Work to complete - When a line below contains the string "original", show that line.

********

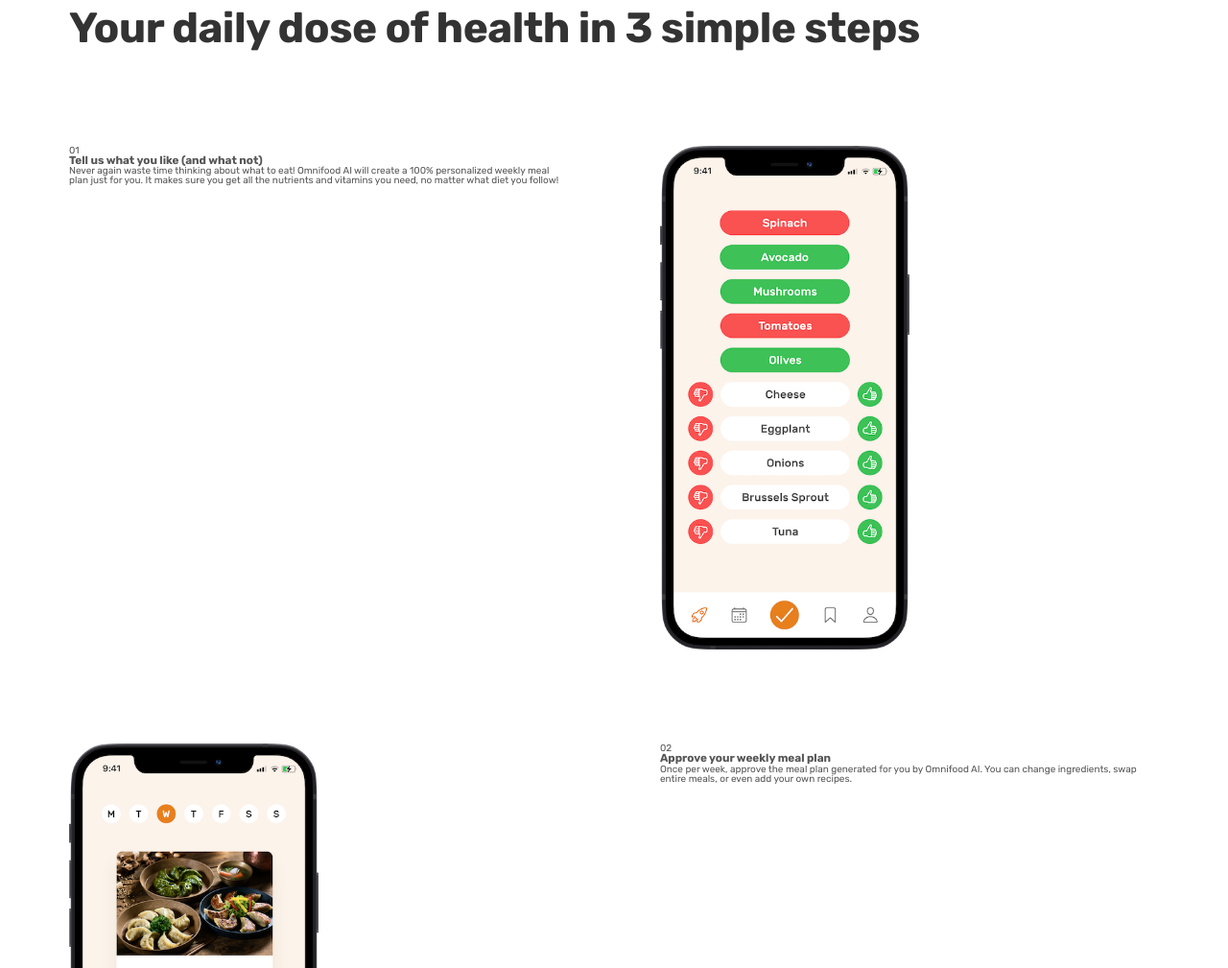
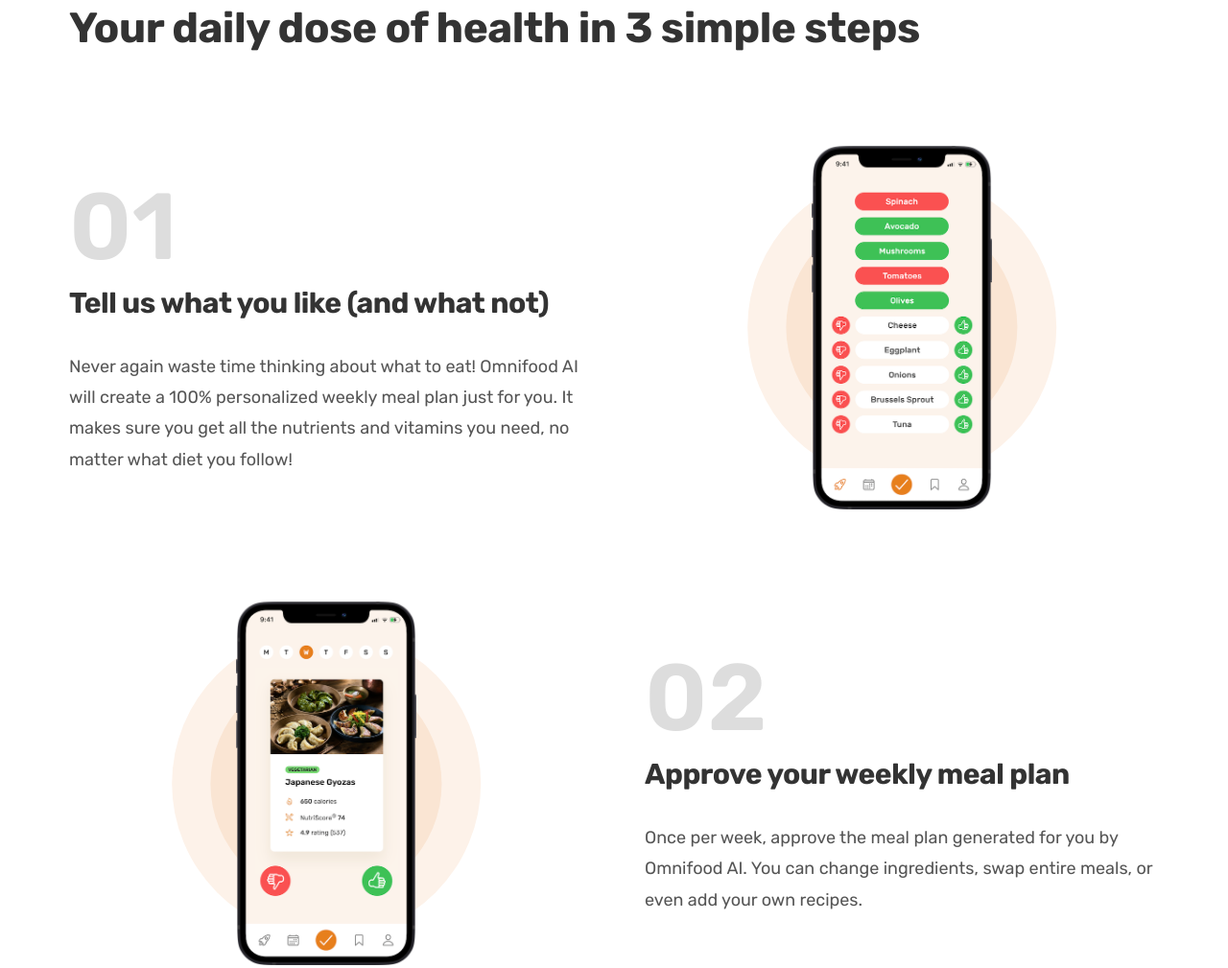
Before and after one commit to khrizdip/07-Omnifood-now, a plain HTML site: page index.html in a window 1280 px wide. Shown: the part 885-1894 px from the top of the page at 96% size. Drawn offline with Linux system fonts and the light colour scheme.

Commit message:
How it works  section completed

```diff
--- /dev/null
+++ b/css/general.css
@@ -0,0 +1,167 @@
+/*
+--- 01 TYPOGRAPHY SYSTEM
+
+- FONT SIZE SYSTEM (px)
+10 / 12 / 14 / 16 / 18 / 20 / 24 / 30 / 36 / 44 / 52 / 62 / 74 / 86 / 98
+
+- Font weights:
+Default: 400
+Medium: 500
+Semi-bold: 600
+Bold: 700
+
+- Line heights:
+Default: 1
+Small: 1.05
+Medium: 1.2
+Paragraph Default: 1.6
+
+-- Letter Spacing
+-0.5px
+0.75px
+
+--- 02 COLORS
+
+- Primary: #e67e22
+- Tints:#fdf2e9
+- Shades:#cf711f
+- Accents:
+- Greys:
+#555
+#333
+
+--- 05 SHADOWS
+
+--- 06 BORDER-RADIUS
+
+Default: 9px
+
+--- 07 WHITESPACE
+
+- SPACING SYSTEM (px)
+ 2 / 4 / 8 / 12 / 16 / 24 / 32 / 48 / 64 / 80 / 96 / 128
+*/
+
+* {
+  padding: 0;
+  margin: 0;
+  box-sizing: border-box;
+}
+
+html {
+  font-size: 62.5%;
+}
+
+body {
+  font-family: "Rubik", sans-serif;
+  line-height: 1;
+  font-weight: 400;
+  color: #555;
+}
+
+/* ************** */
+/* GENERAL REUSEABLE COMPONENTS */
+/* ************** */
+
+.container {
+  max-width: 120rem;
+  padding: 0 3.2rem;
+  margin: 0 auto;
+}
+
+.grid {
+  display: grid;
+  column-gap: 6.4rem;
+  row-gap: 9.6rem;
+}
+
+.grid--2-cols {
+  grid-template-columns: repeat(2, 1fr);
+}
+
+.grid--3-cols {
+  grid-template-columns: repeat(4, 1fr);
+}
+
+.grid--center-v {
+  align-items: center;
+}
+
+.heading-primary,
+.heading-secondary,
+.heading-tertiary {
+  font-weight: 700;
+  color: #333;
+  /* color: #45260a; */
+  letter-spacing: -0.5px;
+}
+
+.heading-primary {
+  font-size: 5.2rem;
+  line-height: 1.05;
+  margin-bottom: 3.2rem;
+}
+
+.heading-secondary {
+  font-size: 4.4rem;
+  line-height: 1.2;
+  margin-bottom: 9.6rem;
+}
+
+.heading-tertiary {
+  font-size: 3rem;
+  line-height: 1.2;
+  margin-bottom: 3.2rem;
+}
+
+.subheading {
+  display: block;
+  font-size: 1.6rem;
+  font-weight: 500;
+  color: #cf711f;
+  text-transform: uppercase;
+  margin-bottom: 1.6rem;
+  letter-spacing: 0.75px;
+}
+
+.btn:link,
+.btn:visited {
+  display: inline-block;
+  text-decoration: none;
+  font-size: 2rem;
+  font-weight: 600;
+  padding: 1.6rem 3.2rem;
+  border-radius: 1500px;
+
+  /* Put transition on original base */
+  transition: background-color 0.3s;
+}
+
+.btn--full:link,
+.btn--full:visited {
+  background-color: #e67e22;
+  color: #fff;
+}
+
+.btn--full:hover,
+.btn--full:active {
+  background-color: #cf711f;
+}
+
+.btn--outline:link,
+.btn--outline:visited {
+  background-color: #fff;
+  color: #555;
+}
+
+.btn--outline:hover,
+.btn--outline:active {
+  background-color: #fdf2e9;
+
+  /* Trick to add border inside */
+  box-shadow: inset 0 0 0 3px #fff;
+}
+
+.margin-right-sm {
+  margin-right: 1.6rem !important;
+}
--- a/css/styles.css
+++ b/css/styles.css
@@ -1,159 +1,3 @@
-/*
---- 01 TYPOGRAPHY SYSTEM
-
-- FONT SIZE SYSTEM (px)
-10 / 12 / 14 / 16 / 18 / 20 / 24 / 30 / 36 / 44 / 52 / 62 / 74 / 86 / 98
-
-- Font weights:
-Default: 400
-Medium: 500
-Semi-bold: 600
-Bold: 700
-
-- Line heights:
-Default: 1
-Small: 1.05
-Medium: 1.2
-Paragraph Default: 1.6
-
--- Letter Spacing
--0.5px
-0.75px
-
---- 02 COLORS
-
-- Primary: #e67e22
-- Tints:#fdf2e9
-- Shades:#cf711f
-- Accents:
-- Greys:
-#555
-#333
-
---- 05 SHADOWS
-
---- 06 BORDER-RADIUS
-
-Default: 9px
-
---- 07 WHITESPACE
-
-- SPACING SYSTEM (px)
- 2 / 4 / 8 / 12 / 16 / 24 / 32 / 48 / 64 / 80 / 96 / 128
-*/
-
-* {
-  padding: 0;
-  margin: 0;
-  box-sizing: border-box;
-}
-
-html {
-  font-size: 62.5%;
-}
-
-body {
-  font-family: "Rubik", sans-serif;
-  line-height: 1;
-  font-weight: 400;
-  color: #555;
-}
-
-/* ************** */
-/* GENERAL REUSEABLE COMPONENTS */
-/* ************** */
-
-.container {
-  max-width: 120rem;
-  padding: 0 3.2rem;
-  margin: 0 auto;
-}
-
-.grid {
-  display: grid;
-  gap: 9.6rem;
-}
-
-.grid--2-cols {
-  grid-template-columns: repeat(2, 1fr);
-}
-
-.grid--3-cols {
-  grid-template-columns: repeat(4, 1fr);
-}
-
-.heading-primary,
-.heading-secondary {
-  font-weight: 700;
-  color: #333;
-  /* color: #45260a; */
-  letter-spacing: -0.5px;
-}
-
-.heading-primary {
-  font-size: 5.2rem;
-  line-height: 1.05;
-  margin-bottom: 3.2rem;
-}
-
-.heading-secondary {
-  font-size: 4.4rem;
-  line-height: 1.2;
-  margin-bottom: 9.6rem;
-}
-
-.subheading {
-  display: block;
-  font-size: 1.6rem;
-  font-weight: 500;
-  color: #cf711f;
-  text-transform: uppercase;
-  margin-bottom: 1.6rem;
-  letter-spacing: 0.75px;
-}
-
-.btn:link,
-.btn:visited {
-  display: inline-block;
-  text-decoration: none;
-  font-size: 2rem;
-  font-weight: 600;
-  padding: 1.6rem 3.2rem;
-  border-radius: 1500px;
-
-  /* Put transition on original base */
-  transition: background-color 0.3s;
-}
-
-.btn--full:link,
-.btn--full:visited {
-  background-color: #e67e22;
-  color: #fff;
-}
-
-.btn--full:hover,
-.btn--full:active {
-  background-color: #cf711f;
-}
-
-.btn--outline:link,
-.btn--outline:visited {
-  background-color: #fff;
-  color: #555;
-}
-
-.btn--outline:hover,
-.btn--outline:active {
-  background-color: #fdf2e9;
-
-  /* Trick to add border inside */
-  box-shadow: inset 0 0 0 3px #fff;
-}
-
-.margin-right-sm {
-  margin-right: 1.6rem !important;
-}
-
 /* ********************* */
 /* HEADER */
 /* ****************** */
@@ -279,6 +123,55 @@ body {
   padding: 9.6rem 0;
 }
 
+.step-number {
+  font-size: 9.8rem;
+  font-weight: 600;
+  color: #ddd;
+  margin-bottom: 1.2rem;
+}
+
+.step-description {
+  font-size: 1.8rem;
+  line-height: 1.8;
+}
+
+.step-img-box {
+  position: relative;
+
+  display: flex;
+  align-items: center;
+  justify-content: center;
+}
+
+.step-img-box::before,
+.step-img-box::after {
+  content: "";
+  display: block;
+  border-radius: 50%;
+
+  position: absolute;
+  top: 50%;
+  left: 50%;
+  transform: translate(-50%, -50%);
+}
+
+.step-img-box::before {
+  width: 60%;
+  /* height: 60%; */
+
+  padding-bottom: 60%;
+  background-color: #fdf2e9;
+  z-index: -2;
+}
+
+.step-img-box::after {
+  width: 45%;
+  padding-bottom: 45%;
+  background-color: #fae5d3;
+  z-index: -1;
+}
+
 .step-img {
-  width: 50%;
+  width: 35%;
+  /* z-index: 10; */
 }
--- a/index.html
+++ b/index.html
@@ -12,6 +12,7 @@
       rel="stylesheet"
     />
 
+    <link rel="stylesheet" href="css/general.css" />
     <link rel="stylesheet" href="css/styles.css" />
 
     <title>Omnifood</title>
@@ -78,7 +79,7 @@
           </h2>
         </div>
 
-        <div class="container grid grid--2-cols">
+        <div class="container grid grid--2-cols grid--center-v">
           <!-- STEP 1 -->
           <div class="step-text-box">
             <p class="step-number">01</p>
```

********

Task solution -
+  /* Put transition on original base */
-  /* Put transition on original base */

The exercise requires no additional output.